Everywhere I turn these days, I hear a rising clamor and rancor to cut the spending that is creating deficits that will lead to the death of us all and destroy the lives of our grandchildren.
CNBC reporter Rick Santelli walked off camera maniacally screaming "stop spending, stop spending," while commentator Larry Kudlow religiously devotes a full hour to the topic every day.
My interest piqued, and to attempt to bring some clarity to readers who must be as befuddled as me, I decided to find out what this borrowing is all about. And what do I find in my mailbox, but the chart below from my friends a Clusterstock. If a picture is worth 1,000 words, then this one is worth 2,000.

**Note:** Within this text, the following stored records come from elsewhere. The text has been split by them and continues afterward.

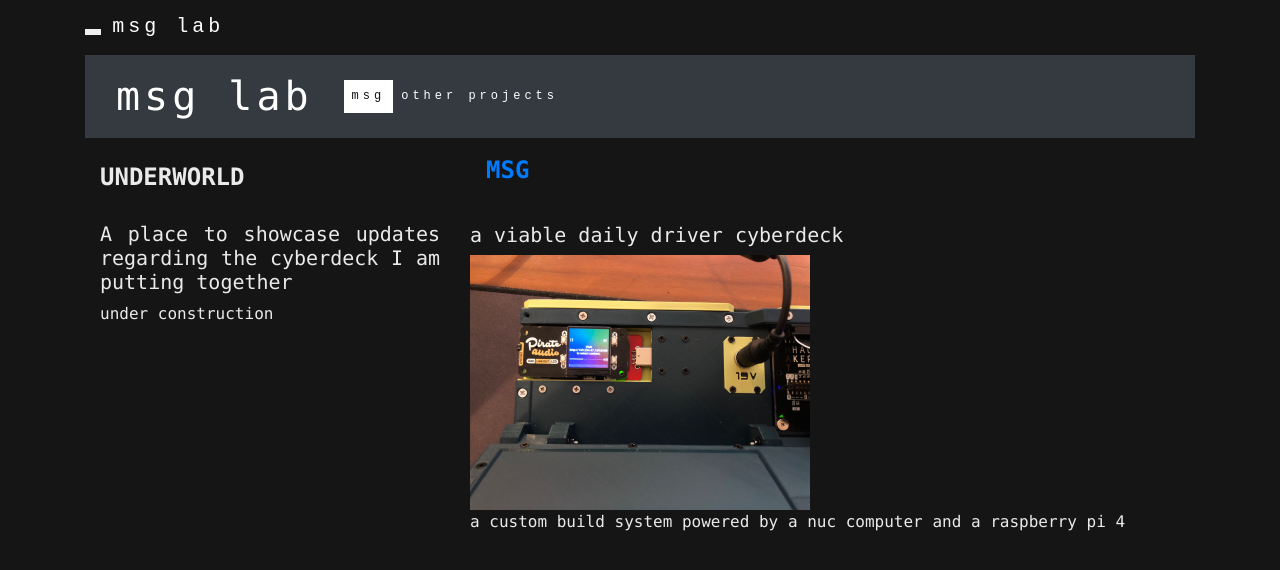
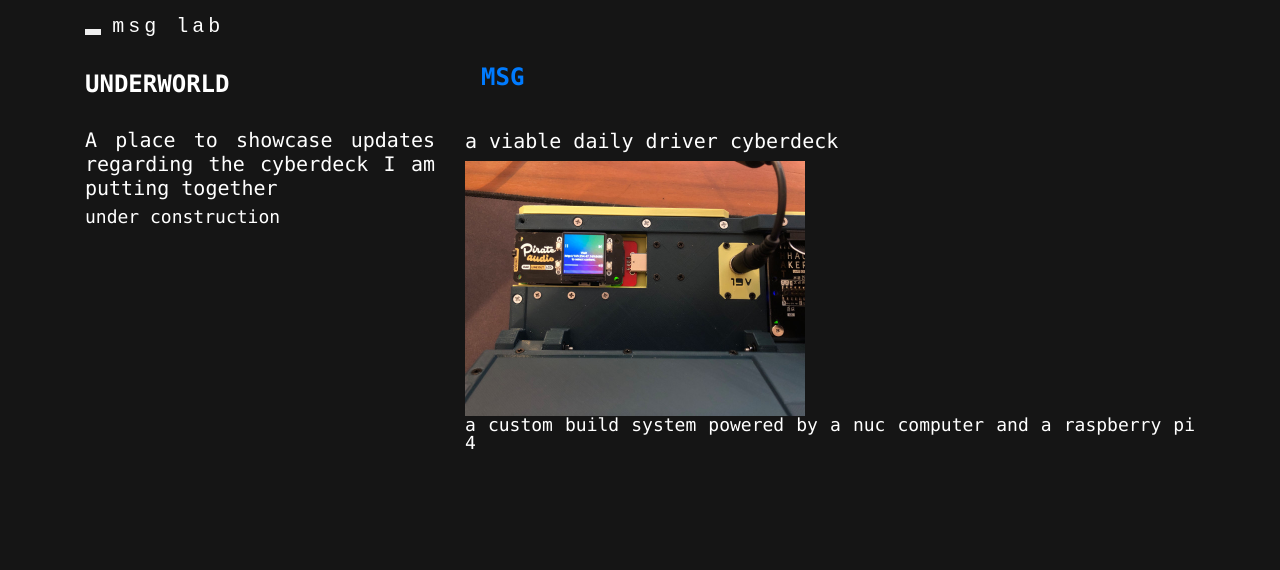
Before and after one commit to msglab/msglab, a Jekyll site: the page index.html, which Jekyll copies as it is, in a window 1280 px wide and 900 px high. Shown: the top 570 px of the window. Built offline with Jekyll 4.4.1, drawn with Linux system fonts in a browser that asks for light colours.

Commit message:
Update index.html

```diff
--- a/index.html
+++ b/index.html
@@ -17,7 +17,6 @@
   <meta name="viewport" content="width=device-width, initial-scale=1">
 
   <link rel="icon" href="/img/tab_logo.png">
-
   <link rel="stylesheet" href="/css/bootstrap.min.css">
   <script src="https://ajax.googleapis.com/ajax/libs/jquery/3.5.1/jquery.min.js"></script>
   <script src="https://cdnjs.cloudflare.com/ajax/libs/popper.js/1.16.0/umd/popper.min.js"></script>
@@ -25,7 +24,7 @@
   <link href="css/style.css" rel="stylesheet">
 
 </head>
-
+<body>
 <nav class="navbar navbar-default navbar-fixed-top">
   <div class="container">
     <div class="navbar-header">
@@ -38,10 +37,6 @@
     color:#b5e853;
     " href="/index.html">msg lab</a>
     </div>
-
-    <body style="
-    height:1500px;
-    ">
 
       <div class="collapse navbar-collapse" id="myNavbar">
         <ul class="nav navbar-nav navbar-left">
@@ -59,55 +54,12 @@
   </div>
 </nav>
 
-
-<div class="container">
-  <nav class="navbar navbar-expand-md navbar-dark bg-dark navbar-fixed-top">
-    <div class="navbar-header">
-      <a class="navbar-brand" style="
-          color:#b5e853;
-          padding-left: 15px;
-          padding-right: 15px;
-          font-family: Monaco, Bitstream Vera Sans Mono, Lucida Console, Terminal, monospace;
-          font-size: 2.5rem;" href="/index.html">msg lab</a>
-    </div>
-    <ul class="nav navbar-nav">
-      <li class="active"><a href="/html/msg.html" class="nav-link">msg</a></li>
-      <li>
-        <a href="/html/other.html" class="nav-link">other projects</a>
-      </li>
-    </ul>
-  </nav>
-
-
-
-  <div class="container" style="
-    padding-top: 10px;
-    color: #eaeaea;
-    font-size: 16px;
-    line-height: 1.5;
-    font-family: Monaco, Bitstream Vera Sans Mono, Lucida Console, Terminal, monospace;
-  ">
+  <div class="container">
     <div class="row">
       <div class="col-sm-4" style="padding-top: 15px;">
         <h2>underworld</h2>
         <h5>A place to showcase updates regarding the cyberdeck I am putting together</h5>
         <p>under construction</p>
-        <!--         <ul class="nav nav-pills flex-column">
-          <li class="nav-item">
-            <a class="nav-link active" href="#">Active</a>
-          </li>
-          <li class="nav-item">
-            <a class="nav-link" href="#">Link</a>
-          </li>
-          <li class="nav-item">
-            <a class="nav-link" href="#">Link</a>
-          </li>
-          <li class="nav-item">
-            <a class="nav-link disabled" href="#">Disabled</a>
-          </li>
-        </ul>
-        <hr class="d-sm-none">
- -->
       </div>
       <div class="col-sm-8">
         <h2><a href="/html/msg.html" class="nav-link">msg</a></h2>
```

Out of a current projected budget deficit of $1.3 trillion, $700 billion, or 54% comes from the Bush era tax cuts, $320 billion (25%) from a tax revenue fall off caused by the Great Recession, $200 billion from the wars in Iran and Iraq (15%), and $50 billion (4%) is generated by Obama's recovery measures.
The TARP and the bailout of Fannie Mae and Freddie Mac are so small, they don't even register on the chart. All of the angst, complaining, moaning, blustering, and carping is about the 4%.
You often see this in politics, where the debate gets focused on where the problem isn't, not where it is, and is a big reason why I'm not in that business.
Markets have a fascinating way of seeing straight though this impenetrable fog. So while the noise out of Washington is trying to convince us that these deficits are ruinous, the ten year Treasury bond yields we saw yesterday at a stunning 2.97% are telling us that, in fact, they are no problem at all, and that the government can now borrow nearly infinite amounts of money at the lowest interest rates in history.
There are some other really interesting things that this chart and the bond market are telling us.
The Bush tax cuts expire next year, and a recovering economy will bring a return of tax revenues, eliminating 79% of the deficit.
The scheduled withdrawal from Iraq next year will cut another 7%. This assumes that Obama is unable to get a single additional piece of legislation through the congress, a distinct possibility if he loses control of congress in November.
This is the writing on the wall the bond market is attempting to focus our blinkered eyes on. If anyone else has another set of believable numbers that reaches a different conclusion, I am all ears.
And what happened to Franklin D. Roosevelt's grandchildren, the last president to preside over massive, depression fighting government borrowing? That would be me and my generation, and I think we've done pretty well.
Courtesy: Mad Hedge Fund Trader